There’s news from the Treasury Department today (monthly Treasury statement) on the federal budget deficit for the first quarter of fiscal year 2009 (i.e., 4th quarter of calendar year 2008). I guess this is what a year headed for a (way?-)more-than-a-trillion-dollars deficit looks like; AP reports:
The federal government already has run up a record deficit of $485.2 billion in just the first three months of the current budget year, the Treasury Department said Tuesday.
The deficit is on track to surpass $1 trillion for all of fiscal 2009 and some economists believe it could go much higher.
The deficit for December totaled $83.6 billion, a sharp deterioration from a year ago when the government managed a surplus of $48.3 billion…
All the red ink is occurring because of the massive spending on the $700 billion financial rescue program and a prolonged recession which has depressed tax revenues.
The imbalance from October through December is the highest on record for a first quarter and surpasses the mark for a full budget year of $454.8 billion set last year.
The Congressional Budget Office last week projected that the deficit for this fiscal year will hit $1.2 trillion…not includ[ing] any of the costs from the economic stimulus program that President-elect Barack Obama is hoping Congress will pass in the next few weeks…
The red ink through December includes $247 billion that has been spent on the $700 billion financial rescue program [TARP]…
Yet, as this CNN-Money story points out, despite the ballooning federal debt, interest payments are actually down from a year ago because interest rates are now so low:
According to the report, Treasury also paid nearly $43.5 billion in interest on its outstanding debt in the first quarter of the fiscal year, down from nearly $58 billion paid during the same period a year ago, reflecting the dramatic drop in interest rates on Treasury bonds.
Treasury has been issuing bonds at a record pace in the past few months to pay for its massive bailout programs. Although the Treasury adds to the deficit whenever it issues bonds, that issuance has come cheap recently as interest rates have plummeted to record lows.
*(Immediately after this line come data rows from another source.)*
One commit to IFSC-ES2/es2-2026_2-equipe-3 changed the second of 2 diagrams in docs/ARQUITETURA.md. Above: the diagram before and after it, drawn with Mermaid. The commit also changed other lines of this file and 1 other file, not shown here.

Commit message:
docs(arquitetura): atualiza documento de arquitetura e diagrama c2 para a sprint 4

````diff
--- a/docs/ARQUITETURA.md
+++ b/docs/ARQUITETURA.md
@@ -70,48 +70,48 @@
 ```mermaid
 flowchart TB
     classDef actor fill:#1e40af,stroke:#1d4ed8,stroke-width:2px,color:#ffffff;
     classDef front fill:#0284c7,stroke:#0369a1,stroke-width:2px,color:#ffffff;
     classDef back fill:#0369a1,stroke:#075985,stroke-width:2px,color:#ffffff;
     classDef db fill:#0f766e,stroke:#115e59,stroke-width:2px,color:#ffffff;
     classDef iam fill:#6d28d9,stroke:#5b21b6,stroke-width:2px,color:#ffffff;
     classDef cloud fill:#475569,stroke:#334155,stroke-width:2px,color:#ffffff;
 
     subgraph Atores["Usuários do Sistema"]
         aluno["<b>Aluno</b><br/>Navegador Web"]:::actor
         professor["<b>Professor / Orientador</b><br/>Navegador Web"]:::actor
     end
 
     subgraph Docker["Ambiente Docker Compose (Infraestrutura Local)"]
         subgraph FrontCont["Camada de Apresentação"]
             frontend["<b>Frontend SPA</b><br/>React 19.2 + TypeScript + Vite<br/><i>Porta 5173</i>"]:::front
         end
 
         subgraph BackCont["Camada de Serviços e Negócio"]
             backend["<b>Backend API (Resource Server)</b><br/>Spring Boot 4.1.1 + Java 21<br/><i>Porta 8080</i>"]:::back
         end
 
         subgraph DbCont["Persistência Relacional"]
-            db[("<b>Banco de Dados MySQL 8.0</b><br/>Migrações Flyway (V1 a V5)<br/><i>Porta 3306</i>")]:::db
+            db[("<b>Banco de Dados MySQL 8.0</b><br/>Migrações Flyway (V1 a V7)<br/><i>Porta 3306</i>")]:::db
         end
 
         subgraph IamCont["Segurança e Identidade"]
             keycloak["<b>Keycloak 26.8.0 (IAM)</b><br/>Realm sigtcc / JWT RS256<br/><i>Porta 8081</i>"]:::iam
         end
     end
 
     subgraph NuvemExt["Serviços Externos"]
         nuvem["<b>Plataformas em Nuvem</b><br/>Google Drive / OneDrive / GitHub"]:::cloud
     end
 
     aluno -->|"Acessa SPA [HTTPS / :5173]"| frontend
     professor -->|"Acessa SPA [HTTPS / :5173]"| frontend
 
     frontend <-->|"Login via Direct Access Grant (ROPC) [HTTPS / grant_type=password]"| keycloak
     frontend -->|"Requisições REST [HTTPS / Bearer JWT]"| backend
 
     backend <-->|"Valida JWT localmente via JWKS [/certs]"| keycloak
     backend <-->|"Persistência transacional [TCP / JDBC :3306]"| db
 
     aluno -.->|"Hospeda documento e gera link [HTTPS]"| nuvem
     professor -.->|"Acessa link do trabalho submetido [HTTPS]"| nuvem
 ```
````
Can/will those interest rates stay low as the debt continues to rise at a pace just around $1 trillion per year? No. Just look at the CBO report, which shows (Table 2, pg. 12) that although short-term interest rates are forecast to remain in the zero-to-one percent range for 2009 and 2010, they are expected to rise to the 4-to-5 percent range by the latter half of the ten-year budget window.
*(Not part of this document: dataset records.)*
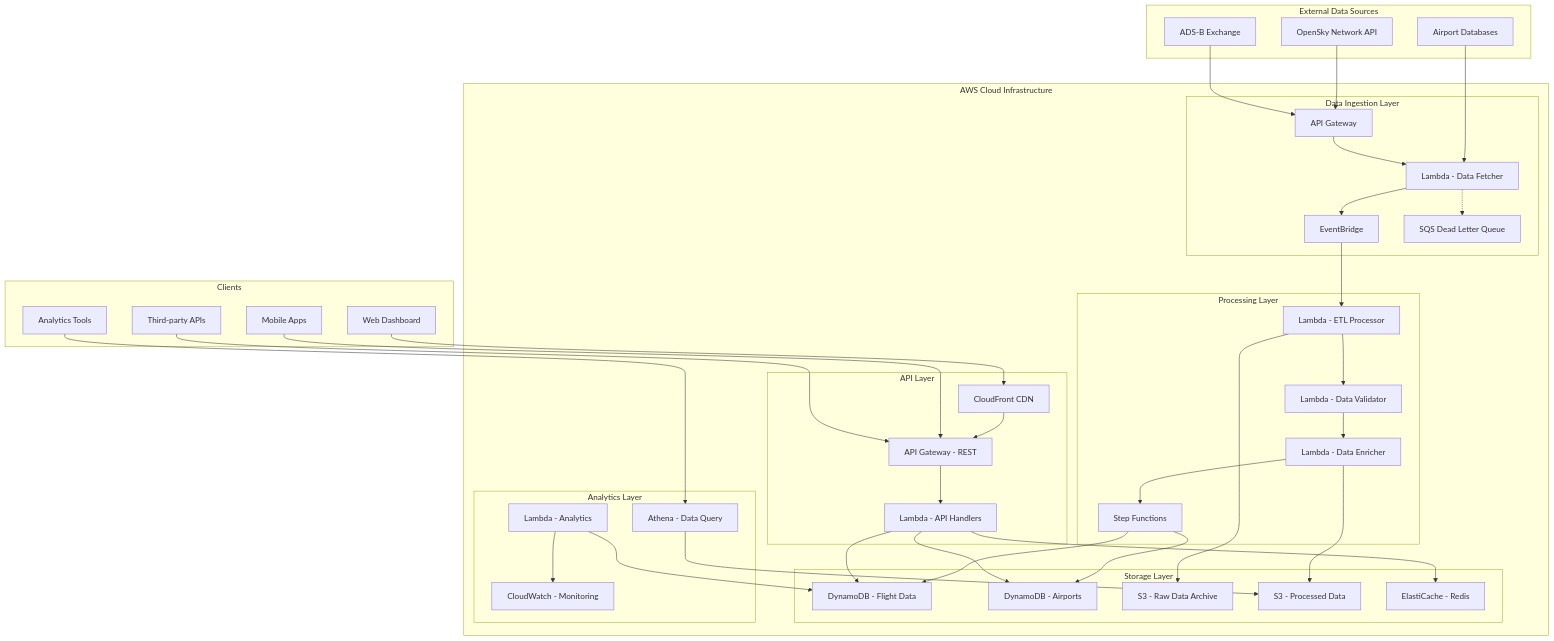
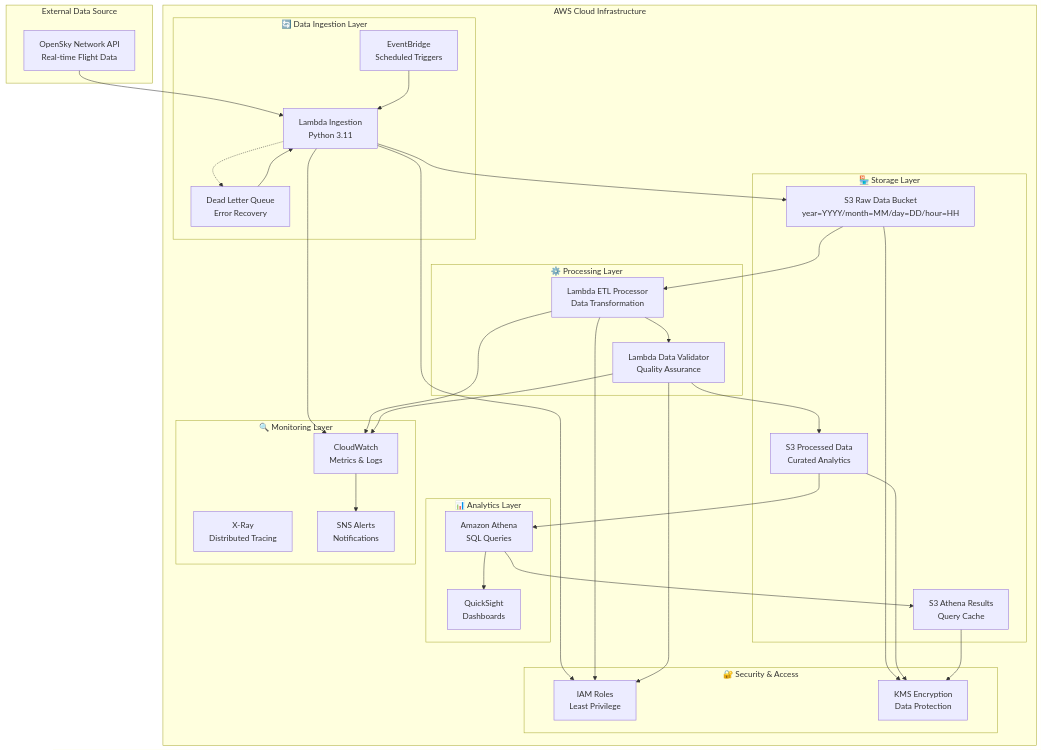
The first of 2 diagrams in README.md (cd3331/aws-flight-data-pipeline), drawn with Mermaid before and after one commit. The commit also changed other lines of this file and 13 other files, not shown here.

````diff
--- a/README.md
+++ b/README.md
@@ -69,85 +53,70 @@
 ```mermaid
 graph TB
-    subgraph "External Data Sources"
-        A1[OpenSky Network API]
-        A2[ADS-B Exchange]
-        A3[Airport Databases]
+    subgraph "External Data Source"
+        A[OpenSky Network API<br/>Real-time Flight Data]
     end
     
     subgraph "AWS Cloud Infrastructure"
-        subgraph "Data Ingestion Layer"
-            B1[API Gateway]
-            B2[Lambda - Data Fetcher]
-            B3[EventBridge]
-            B4[SQS Dead Letter Queue]
+        subgraph "🔄 Data Ingestion Layer"
+            B[EventBridge<br/>Scheduled Triggers]
+            C[Lambda Ingestion<br/>Python 3.11]
+            D[Dead Letter Queue<br/>Error Recovery]
         end
         
-        subgraph "Processing Layer"
-            C1[Lambda - ETL Processor]
-            C2[Lambda - Data Validator]
-            C3[Lambda - Data Enricher]
-            C4[Step Functions]
+        subgraph "🏪 Storage Layer"
+            E[S3 Raw Data Bucket<br/>year=YYYY/month=MM/day=DD/hour=HH]
+            F[S3 Processed Data<br/>Curated Analytics]
+            G[S3 Athena Results<br/>Query Cache]
         end
         
-        subgraph "Storage Layer"
-            D1[DynamoDB - Flight Data]
-            D2[DynamoDB - Airports]
-            D3[S3 - Raw Data Archive]
-            D4[S3 - Processed Data]
-            D5[ElastiCache - Redis]
+        subgraph "⚙️ Processing Layer"
+            H[Lambda ETL Processor<br/>Data Transformation]
+            I[Lambda Data Validator<br/>Quality Assurance]
         end
         
-        subgraph "API Layer"
-            E1[API Gateway - REST]
-            E2[Lambda - API Handlers]
-            E3[CloudFront CDN]
+        subgraph "📊 Analytics Layer"
+            J[Amazon Athena<br/>SQL Queries]
+            K[QuickSight<br/>Dashboards]
         end
         
-        subgraph "Analytics Layer"
-            F1[Lambda - Analytics]
-            F2[Athena - Data Query]
-            F3[CloudWatch - Monitoring]
+        subgraph "🔍 Monitoring Layer"
+            L[CloudWatch<br/>Metrics & Logs]
+            M[X-Ray<br/>Distributed Tracing]
+            N[SNS Alerts<br/>Notifications]
+        end
+        
+        subgraph "🔐 Security & Access"
+            O[IAM Roles<br/>Least Privilege]
+            P[KMS Encryption<br/>Data Protection]
         end
     end
     
-    subgraph "Clients"
-        G1[Web Dashboard]
-        G2[Mobile Apps]
-        G3[Third-party APIs]
-        G4[Analytics Tools]
-    end
+    %% Data Flow
+    A --> C
+    B --> C
+    C --> E
+    C -.-> D
+    E --> H
+    H --> I
+    I --> F
+    F --> J
+    J --> G
+    J --> K
     
-    %% Data Flow
-    A1 --> B1
-    A2 --> B1
-    A3 --> B2
+    %% Monitoring
+    C --> L
+    H --> L
+    I --> L
+    L --> N
     
-    B1 --> B2
-    B2 --> B3
-    B3 --> C1
-    B2 -.-> B4
+    %% Security
+    C --> O
+    H --> O
+    I --> O
+    E --> P
+    F --> P
+    G --> P
     
-    C1 --> C2
-    C2 --> C3
-    C3 --> C4
-    C4 --> D1
-    C4 --> D2
-    
-    C1 --> D3
-    C3 --> D4
-    E2 --> D5
-    
-    E1 --> E2
-    E2 --> D1
-    E2 --> D2
-    E3 --> E1
-    
-    F1 --> D1
-    F2 --> D4
-    F1 --> F3
-    
-    G1 --> E3
-    G2 --> E1
-    G3 --> E1
-    G4 --> F2
+    %% Error Handling
+    D --> C
 ```
````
Even under the current-law baseline with no extension of any of the tax cuts, annual net interest payments double in just five years–from $195 billion (1.4 percent of GDP) in fiscal year 2009, to $392 billion (2.2 percent of GDP) in fiscal year 2014. (And under Concord’s more realistic, plausible baseline, net interest in fiscal year 2014 reaches $479 billion–i.e., in nominal dollar terms, coincidentally exceeding the magnitude of last fiscal year’s (”previous record”) deficit.)
--Diane Lim Rogers (cross-posted at economistmom.com)